Born in Cambridge, Massachusetts, Lovering graduated from Harvard College in 1866, where his father, Joseph Lovering, was a professor. He served as the superintendent of Mount Auburn Cemetery from 1873 until his death in 1895.
Associated with a period of expansion at the cemetery during the late nineteenth century, Lovering drew from a growing body of professional knowledge, exchanged through newly-formed groups such as The Association of American Cemetery Superintendents, in implementing changes in the approach to cemetery design. He oversaw the construction of boundary fencing (1875), built South Gate (1881), and regraded portions of a newly-acquired northwest corner along Mount Auburn Street to address drainage issues during the 1880s.

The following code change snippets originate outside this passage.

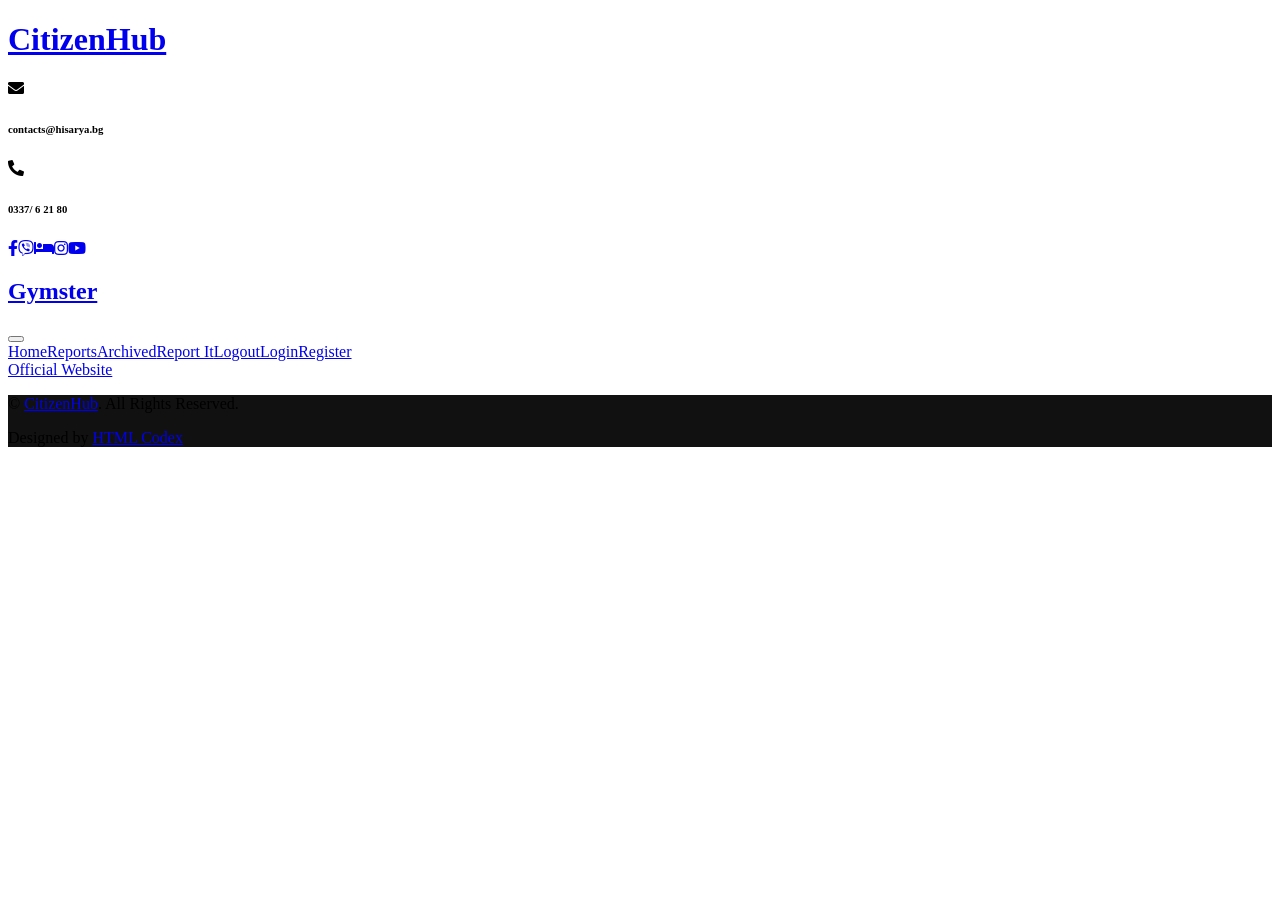
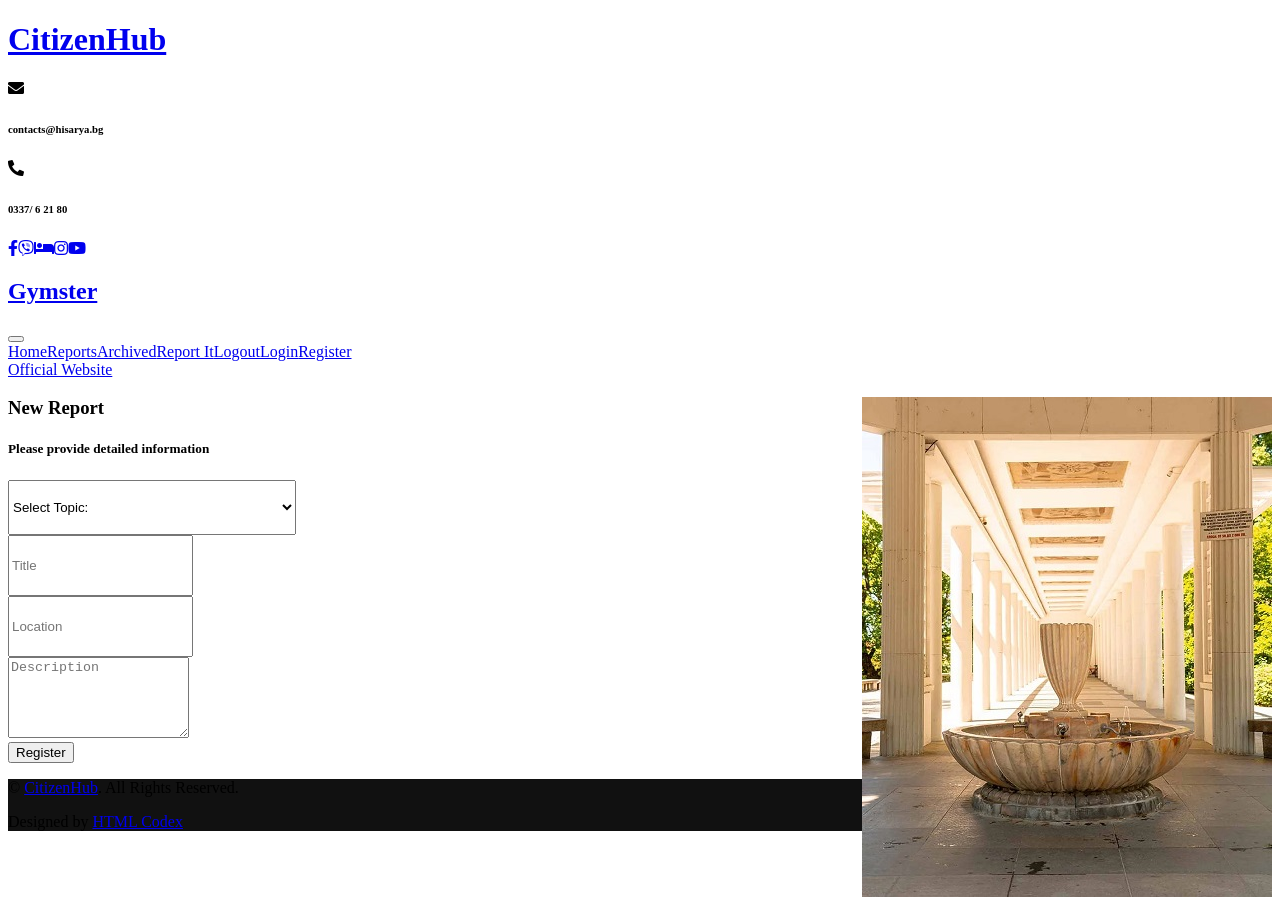
Before and after one commit to ivan9paunov/react-citizenhub-project, a React (Vite) app in the folder client/: page /report-it in a window 1280 px wide. Before the commit the page ends 800 px from the top, so only its background shows below. Built offline with nearby package versions, Linux system fonts and the light colour scheme.

Commit message:
Login, Register and Create pages loaded

```diff
--- a/client/src/App.jsx
+++ b/client/src/App.jsx
@@ -5,6 +5,9 @@
 import ReportList from "./components/report-list/ReportList.jsx";
 import ReportDetails from "./components/report-details/ReportDetails.jsx";
 import ArchiveList from "./components/archive-list/ArchiveList.jsx";
+import NewReport from "./components/new-report/NewReport.jsx";
+import Login from "./components/login/Login.jsx";
+import Register from "./components/register/Register.jsx";
 
 function App() {
     return (
@@ -16,6 +19,9 @@
                 <Route path="/reports" element={<ReportList />} />
                 <Route path="/reports/:reportId/details" element={<ReportDetails />} />
                 <Route path="/archived" element={<ArchiveList />} />
+                <Route path="/report-it" element={<NewReport />} />
+                <Route path="/login" element={<Login />} />
+                <Route path="/register" element={<Register />} />
             </Routes>
 
             <Footer />
--- /dev/null
+++ b/client/src/components/login/Login.jsx
@@ -0,0 +1,28 @@
+import { Link } from "react-router-dom";
+
+export default function Login() {
+    return (
+        <div className="py-5">
+            <div className="bg-dark rounded p-5 mx-auto my-200px" style={{ width: "500px" }}>
+                <h3 className="text-light text-uppercase mb-4 text-center">Login</h3>
+                <h5 className="text-primary text-uppercase mb-4 text-center">Please enter your email and password</h5>
+                <form>
+                    <div className="row g-3">
+                        <div className="col-12">
+                            <input type="email" name="email" className="form-control bg-white border-0" placeholder="Email" style={{ height: "55px" }} />
+                        </div>
+                        <div className="col-12">
+                            <input type="password" name="password" className="form-control bg-white border-0" placeholder="Password" style={{ height: "55px" }} />
+                        </div>
+                        <div className="col-12">
+                            <button className="btn btn-primary w-100 py-3" type="submit">Login</button>
+                        </div>
+                        <div className="col-12" style={{ textAlign: "right" }}>
+                            <Link to={"/register"} className="text-light text-uppercase font-weight-bold">Not registered?</Link>
+                        </div>
+                    </div>
+                </form>
+            </div>
+        </div>
+    );
+}
--- /dev/null
+++ b/client/src/components/new-report/NewReport.jsx
@@ -0,0 +1,68 @@
+import { useState } from "react";
+
+export default function NewReport() {
+    const [formValues, setFormValues] = useState({
+        topic: 'colonada.jpg'
+    });
+
+    const changeHandler = (e) => {
+        setFormValues(oldValues => ({
+            ...oldValues,
+            [e.target.name]: e.target.value
+        }));
+    }
+
+    return (
+        <div className="py-5">
+            <div className="row bg-dark">
+                <div className="col-md-6 my-auto">
+                    <img src={`img/${formValues.topic}`} alt="" style={{ float: "right" }} />
+                </div>
+                <div className="col-md-6 p-5 my-200px" style={{ width: "500px" }}>
+                    <h3 className="text-light text-uppercase mb-4 text-center">New Report</h3>
+                    <h5 className="text-primary text-uppercase mb-4 text-center">Please provide detailed information</h5>
+                    <form>
+                        <div className="row g-3">
+                            <div className="col-12">
+                                <select
+                                    name="topic"
+                                    id="topic"
+                                    value={formValues.topic}
+                                    onChange={changeHandler}
+                                    className="form-control bg-white border-0"
+                                    style={{ height: "55px" }}
+                                >
+                                    <option value="colonada.jpg" selected disabled>Select Topic:</option>
+                                    <option value="flooding-road.jfif">Blocked Stormwater Drain</option>
+                                    <option value="childrens-playground.jpg">Children's Playground Repair</option>
+                                    <option value="fallen-tree.jpg">Fallen Tree</option>
+                                    <option value="illegal-dumping.JPG">Illegal Dumping</option>
+                                    <option value="no-parking.png">Improper Parking</option>
+                                    <option value="public-bin.jpeg">Litter Bins Maintenance and Garbage Collect</option>
+                                    <option value="lost-belongings.jpg">Lost Belongings</option>
+                                    <option value="lost-pet.jpeg">Lost Pet</option>
+                                    <option value="road-maintenance.jpg">Road Maintenance</option>
+                                    <option value="light-repair.jpg">Street Light Maintenance</option>
+                                    <option value="vandalism.jpg">Vandalism</option>
+                                    <option value="water-leak.jpeg">Water Leak</option>
+                                </select>
+                            </div>
+                            <div className="col-12">
+                                <input type="text" name="username" className="form-control bg-white border-0" placeholder="Title" style={{ height: "55px" }} />
+                            </div>
+                            <div className="col-12">
+                                <input type="email" name="email" className="form-control bg-white border-0" placeholder="Location" style={{ height: "55px" }} />
+                            </div>
+                            <div className="col-12">
+                                <textarea className="form-control bg-white border-0" rows="5" placeholder="Description"></textarea>
+                            </div>
+                            <div className="col-12">
+                                <button className="btn btn-primary w-100 py-3" type="submit">Register</button>
+                            </div>
+                        </div>
+                    </form>
+                </div>
+            </div>
+        </div>
+    );
+}
--- /dev/null
+++ b/client/src/components/register/Register.jsx
@@ -0,0 +1,34 @@
+import { Link } from "react-router-dom";
+
+export default function Register() {
+    return (
+        <div className="py-5">
+            <div className="bg-dark rounded p-5 mx-auto my-200px" style={{ width: "500px" }}>
+                <h3 className="text-light text-uppercase mb-4 text-center">Register</h3>
+                <h5 className="text-primary text-uppercase mb-4 text-center">Please provide all required details</h5>
+                <form>
+                    <div className="row g-3">
+                        <div className="col-12">
+                            <input type="text" name="username" className="form-control bg-white border-0" placeholder="Username" style={{ height: "55px" }} />
+                        </div>
+                        <div className="col-12">
+                            <input type="email" name="email" className="form-control bg-white border-0" placeholder="Email" style={{ height: "55px" }} />
+                        </div>
+                        <div className="col-12">
+                            <input type="password" name="password" className="form-control bg-white border-0" placeholder="Password" style={{ height: "55px" }} />
+                        </div>
+                        <div className="col-12">
+                            <input type="password" name="rePass" className="form-control bg-white border-0" placeholder="Repeat Password" style={{ height: "55px" }} />
+                        </div>
+                        <div className="col-12">
+                            <button className="btn btn-primary w-100 py-3" type="submit">Register</button>
+                        </div>
+                        <div className="col-12" style={{ textAlign: "right" }}>
+                            <Link to={"/login"} className="text-light text-uppercase font-weight-bold">Already have an account?</Link>
+                        </div>
+                    </div>
+                </form>
+            </div>
+        </div>
+    );
+}
```
Also changed, not shown: client/public/img/colonada.jpg (added).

Lovering adopted elements of the popular Lawn Cemetery style, developed at Cincinnati’s Spring Grove Cemetery by Adolph Strauch, in laying out new plots as well as managing existing ones. This approach featured smaller burial lots, increased density in layouts, and more uniformity in monument design. During Lovering’s tenure, the cemetery prohibited additional fencing, furnishings, and elaborate plantings, and worked to reverse the trend of family plots enclosed with granite curbing and iron fencing which made maintenance and burial more difficult. Lovering died at the age of 49 in Cambridge and was buried in Mount Auburn Cemetery.